**Exercise objective:** Report how many lines of the material contain the string "experiments". Add nothing beyond the number.

┌────────

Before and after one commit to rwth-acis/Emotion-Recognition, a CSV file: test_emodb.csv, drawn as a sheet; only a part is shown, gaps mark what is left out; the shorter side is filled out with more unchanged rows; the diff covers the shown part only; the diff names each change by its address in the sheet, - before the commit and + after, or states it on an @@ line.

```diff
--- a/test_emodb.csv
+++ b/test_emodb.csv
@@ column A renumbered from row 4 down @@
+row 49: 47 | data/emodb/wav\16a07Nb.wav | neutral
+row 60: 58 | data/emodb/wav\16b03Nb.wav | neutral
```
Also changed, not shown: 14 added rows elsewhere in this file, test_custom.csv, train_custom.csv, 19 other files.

└────────
┌────────

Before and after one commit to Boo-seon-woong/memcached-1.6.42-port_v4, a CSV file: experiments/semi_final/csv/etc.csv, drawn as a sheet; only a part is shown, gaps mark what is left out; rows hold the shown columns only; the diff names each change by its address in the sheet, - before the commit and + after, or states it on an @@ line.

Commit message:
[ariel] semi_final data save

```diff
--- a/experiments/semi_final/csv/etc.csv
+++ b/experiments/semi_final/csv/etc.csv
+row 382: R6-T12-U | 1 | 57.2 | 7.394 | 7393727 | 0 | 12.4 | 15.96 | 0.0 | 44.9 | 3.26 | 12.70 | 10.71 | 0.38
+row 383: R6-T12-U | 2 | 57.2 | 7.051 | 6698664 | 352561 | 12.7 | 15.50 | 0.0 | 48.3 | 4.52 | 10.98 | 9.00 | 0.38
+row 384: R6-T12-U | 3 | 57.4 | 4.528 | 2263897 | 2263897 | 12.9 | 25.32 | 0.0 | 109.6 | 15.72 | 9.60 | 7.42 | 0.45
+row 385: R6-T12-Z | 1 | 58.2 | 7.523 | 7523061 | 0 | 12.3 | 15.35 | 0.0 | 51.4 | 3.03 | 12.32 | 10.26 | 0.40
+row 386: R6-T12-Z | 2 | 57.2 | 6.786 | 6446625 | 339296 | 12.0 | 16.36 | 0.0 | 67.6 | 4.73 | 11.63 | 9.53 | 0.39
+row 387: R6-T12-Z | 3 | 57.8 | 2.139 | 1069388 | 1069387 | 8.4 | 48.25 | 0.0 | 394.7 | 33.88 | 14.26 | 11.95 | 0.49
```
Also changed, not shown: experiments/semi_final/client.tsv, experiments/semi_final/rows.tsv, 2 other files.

└────────

**Task answer:** 4